The Occlusal Effects of Digit Sucking Habits amongst School Children in Northamptonshire (UK)

  title={The Occlusal Effects of Digit Sucking Habits amongst School Children in Northamptonshire (UK)},
  author={Paroo Mistry and David R. Moles and Julian O’Neill and Joseph Noar},
  journal={Journal of Orthodontics},
  pages={87 - 92}
Objective To compare the occlusal characteristics of persistent digit suckers with those of a group of individuals who reported never to have sucked their thumb or finger. Setting School children and regular attenders to four general dental practices in Kettering, UK. Design Cross‐sectional, observational. Outcome measures Prevalence of anterior open bite, posterior crossbite, size of overjet, overbite and buccal segment relationship. Subjects and methods The exposed group consisted of 7–13… 

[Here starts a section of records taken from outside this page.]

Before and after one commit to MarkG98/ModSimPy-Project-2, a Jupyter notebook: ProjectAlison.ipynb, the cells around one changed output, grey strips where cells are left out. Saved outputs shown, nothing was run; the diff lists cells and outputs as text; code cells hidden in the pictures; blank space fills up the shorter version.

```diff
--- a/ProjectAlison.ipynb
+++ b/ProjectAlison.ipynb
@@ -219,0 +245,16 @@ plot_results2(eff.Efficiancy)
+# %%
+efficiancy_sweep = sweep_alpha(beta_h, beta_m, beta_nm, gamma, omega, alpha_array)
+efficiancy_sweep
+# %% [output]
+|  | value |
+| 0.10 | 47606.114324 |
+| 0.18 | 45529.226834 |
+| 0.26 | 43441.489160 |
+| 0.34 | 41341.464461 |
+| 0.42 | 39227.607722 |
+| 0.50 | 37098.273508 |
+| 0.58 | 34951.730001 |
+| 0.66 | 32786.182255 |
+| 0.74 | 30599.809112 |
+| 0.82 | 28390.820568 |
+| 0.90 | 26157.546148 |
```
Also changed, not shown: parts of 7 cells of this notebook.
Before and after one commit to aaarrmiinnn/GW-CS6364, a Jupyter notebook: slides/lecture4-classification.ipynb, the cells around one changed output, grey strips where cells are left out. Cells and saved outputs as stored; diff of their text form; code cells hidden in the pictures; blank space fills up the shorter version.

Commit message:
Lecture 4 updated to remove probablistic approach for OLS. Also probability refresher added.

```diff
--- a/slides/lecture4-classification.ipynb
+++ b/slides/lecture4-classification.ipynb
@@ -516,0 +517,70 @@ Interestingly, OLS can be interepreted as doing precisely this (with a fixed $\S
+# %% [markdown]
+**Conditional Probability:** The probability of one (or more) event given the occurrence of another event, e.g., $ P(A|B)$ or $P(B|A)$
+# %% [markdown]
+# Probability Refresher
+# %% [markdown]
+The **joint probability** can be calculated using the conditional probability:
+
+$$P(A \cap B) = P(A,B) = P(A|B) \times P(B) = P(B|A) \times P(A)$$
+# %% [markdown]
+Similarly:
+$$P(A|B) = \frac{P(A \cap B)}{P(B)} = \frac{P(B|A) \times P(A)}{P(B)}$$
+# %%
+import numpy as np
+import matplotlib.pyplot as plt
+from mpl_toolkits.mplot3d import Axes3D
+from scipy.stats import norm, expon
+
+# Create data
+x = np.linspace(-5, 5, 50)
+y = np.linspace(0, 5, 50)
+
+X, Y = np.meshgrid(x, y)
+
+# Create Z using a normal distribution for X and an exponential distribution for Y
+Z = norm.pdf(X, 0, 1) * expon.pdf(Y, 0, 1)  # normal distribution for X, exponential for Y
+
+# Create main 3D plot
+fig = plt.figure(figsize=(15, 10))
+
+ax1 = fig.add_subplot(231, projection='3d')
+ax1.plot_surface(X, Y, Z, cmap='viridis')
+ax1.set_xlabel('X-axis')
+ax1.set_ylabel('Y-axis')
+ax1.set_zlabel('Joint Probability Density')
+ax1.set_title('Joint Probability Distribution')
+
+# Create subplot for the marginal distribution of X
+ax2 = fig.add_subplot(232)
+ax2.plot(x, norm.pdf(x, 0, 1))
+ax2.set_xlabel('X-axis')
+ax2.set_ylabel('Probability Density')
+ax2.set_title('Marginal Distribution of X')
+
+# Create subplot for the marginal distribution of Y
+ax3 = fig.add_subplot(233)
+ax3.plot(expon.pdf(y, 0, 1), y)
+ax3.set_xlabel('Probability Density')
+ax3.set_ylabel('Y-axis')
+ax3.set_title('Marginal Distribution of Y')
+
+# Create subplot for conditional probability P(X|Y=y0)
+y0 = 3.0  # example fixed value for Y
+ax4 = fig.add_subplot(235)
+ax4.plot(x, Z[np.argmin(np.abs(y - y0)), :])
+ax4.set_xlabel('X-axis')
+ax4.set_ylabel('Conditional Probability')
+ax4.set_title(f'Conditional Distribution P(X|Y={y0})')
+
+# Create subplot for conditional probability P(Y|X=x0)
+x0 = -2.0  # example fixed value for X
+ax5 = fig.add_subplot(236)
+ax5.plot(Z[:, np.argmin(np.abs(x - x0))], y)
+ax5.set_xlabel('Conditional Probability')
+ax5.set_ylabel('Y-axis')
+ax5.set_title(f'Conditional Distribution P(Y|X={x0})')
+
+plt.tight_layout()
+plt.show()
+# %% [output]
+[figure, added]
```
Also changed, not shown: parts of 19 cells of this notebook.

Influence of non-orthodontic intervention on digit sucking and consequent anterior open bite: a preliminary study.
Clinical relevance of NOI on the cessation of a digit sucking habit, closure of anterior open bite and reduction of overjet is demonstrated.
The Prevalence of Malocclusion and Oral Habits among 5–7-Year-Old Children
Non-nutritive sucking habits and tongue thrust swallowing are significant risk factors for the development of anterior open bite and posterior crossbite in pre-school children.
Evaluation of masticatory performance and bite force in children with sleep bruxism.
Higher BFs in children with sleep bruxism during the mixed dentition stage meant better MP; however, they were more likely to present chewed particles retained in the larger aperture sieves, consequently requiring more chewing cycles to break down the test material in smaller particles.
Effect of parafunctional habits on primary dentition in 3-8 years old pediatric population.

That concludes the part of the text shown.